Way before Hallmark, Valentine’s Day, like Halloween, is rooted in pagan partying. This lovers’ holiday traces its roots to raucous annual Roman festivals where men stripped naked, grabbed goat or dog skin whips, and spanked young maidens in hopes of increasing their fertility, so says classics professor Noel Lenski at University of Colorado, Boulder.
The annual pagan celebration, called Lupercalia, was held every year from February 13th to the 15th, and remained wildly popular well into the fifth century A.D.—at least 150 years after Constantine made Christianity the official religion of the Roman Empire.
Lupercalia was “clearly a very popular thing, even in an environment where the [ancient] Christians are trying to close it down,” Lenski said. “So there’s reason to think that the Christians might instead have said, OK, we’ll just call this a Christian festival.”
The church pegged the festival to the legend of St. Valentine. The story goes that in the third century A.D., Roman Emperor Claudius II, seeking to bolster his army, forbade young men to marry. Valentine, flouted the ban, performing marriages in secret. For his defiance, Valentine was executed in A.D. 270—on February 14.

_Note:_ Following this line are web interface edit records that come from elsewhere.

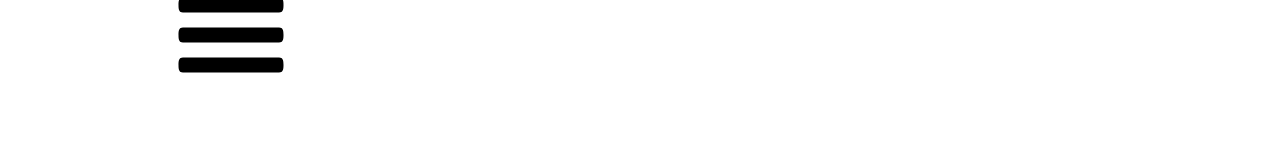
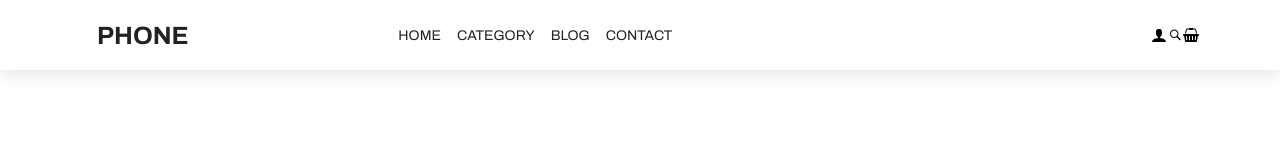
Before and after one commit to sicelo17/ecommerce, a plain HTML site: page index.html in a window 1280 px wide. Drawn offline with nearby package versions, Linux system fonts and the light colour scheme.

Commit message:
unfinished navBar

```diff
--- a/css/style.css
+++ b/css/style.css
@@ -78,7 +78,7 @@ Navigation
 .navigation {
     position: relative;
     height: 7rem;
-    box-shadow: 0 .5rem 1.5rem rgba(0, 0, 0 .1);
+    box-shadow: 0 .5rem 1.5rem rgba(0, 0, 0, .1);
 }
 
 .nav {
@@ -89,3 +89,61 @@ Navigation
     width: 100%;
     padding: 0 1rem;
 }
+.nav-logo a {
+    font-size: 2.5rem;
+    color: var(--black);
+    padding: 1.6rem;
+    font-weight: 700;
+}
+
+.nav-hamburger {
+    display: none;
+    cursor: pointer;
+}
+
+.nav-hamburger svg {
+    height: 2.3rem;
+    width: 23rem;
+}
+
+.menu-top {
+    display: none;
+}
+
+.nav-menu {
+    width: 50%;
+}
+
+.nav-list {
+    display: flex;
+    align-items: center;
+    height: 100%;
+    width: 50%;
+}
+
+.nav-item:not(:last-child){
+    margin-right: 1.6rem ;
+}
+
+.nav-list .nav-link:link,
+.nav-list .nav-link:visited {
+    display: inline-block;
+    font-size: 1.4rem;
+    text-transform: uppercase;
+    color: var(--black);
+    transition: color .3s ease-in-out;
+}
+
+.nav-list .nav-link:hover {
+    color: var(--orange);
+}
+
+.nav-icons {
+    display: flex;
+    position: relative;
+}
+
+.nav-icons .icon-item svg{
+    width: 1.6rem;
+    height: 1.6rem;
+}
--- a/index.html
+++ b/index.html
@@ -28,10 +28,57 @@
         <div class="navigation">
             <div class="container">
                 <nav class="nav">
-                     <div class="nav_hamburger">
+                    <div class="nav-hamburger">
                         <svg>
                             <use xlink:href = "./images/sprite.svg#icon-menu"></use>
                         </svg>
+                    </div>
+                    <div class="nav-logo">
+                        <a href="#" class="scroll-link">PHONE</a>
+                    </div>
+                    <div class="nav-menu">
+                        <div class="menu-top">
+                            <span class="nav-category">PHONE</span>
+                            <a href="#" class="close-toggle">
+                                <svg>
+                                    <use xlink:href = "./images/sprite.svg#icon-cross"></use>
+                                </svg>
+                            </a>
+                        </div>
+                        <ul class="nav-list">
+                            <li class="nav-item">
+                                <a href="#header" class="nav-link scroll-link">Home</a>
+                            </li>
+                            <li class="nav-item">
+                                <a href="#header" class="nav-link scroll-link">Category</a>
+                            </li>
+                            <li class="nav-item">
+                                <a href="#header" class="nav-link scroll-link">Blog</a>
+                            </li>
+                            <li class="nav-item">
+                                <a href="#header" class="nav-link scroll-link">Contact</a>
+                            </li>
+                        </ul>
+                    </div>
+
+                    <div class="nav-icons">
+                        <a href="#" class="icon-item">
+                            <svg>
+                                <use xlink:href = "./images/sprite.svg#icon-user"></use>
+                            </svg>
+                        </a>
+
+                        <a href="#" class="icon-item">
+                            <svg>
+                                <use xlink:href = "./images/sprite.svg#icon-search"></use>
+                            </svg>
+                        </a>
+
+                        <a href="#" class="icon-item">
+                            <svg>
+                                <use xlink:href = "./images/sprite.svg#icon-shopping-basket "></use>
+                            </svg>
+                        </a>
                     </div>
                 </nav>
             </div>
```
Lines whose indentation alone changed are shown as unchanged.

“In the end these things matter most: How well did you love? How fully did you live? How deeply did you let go?” ― Gautama Buddha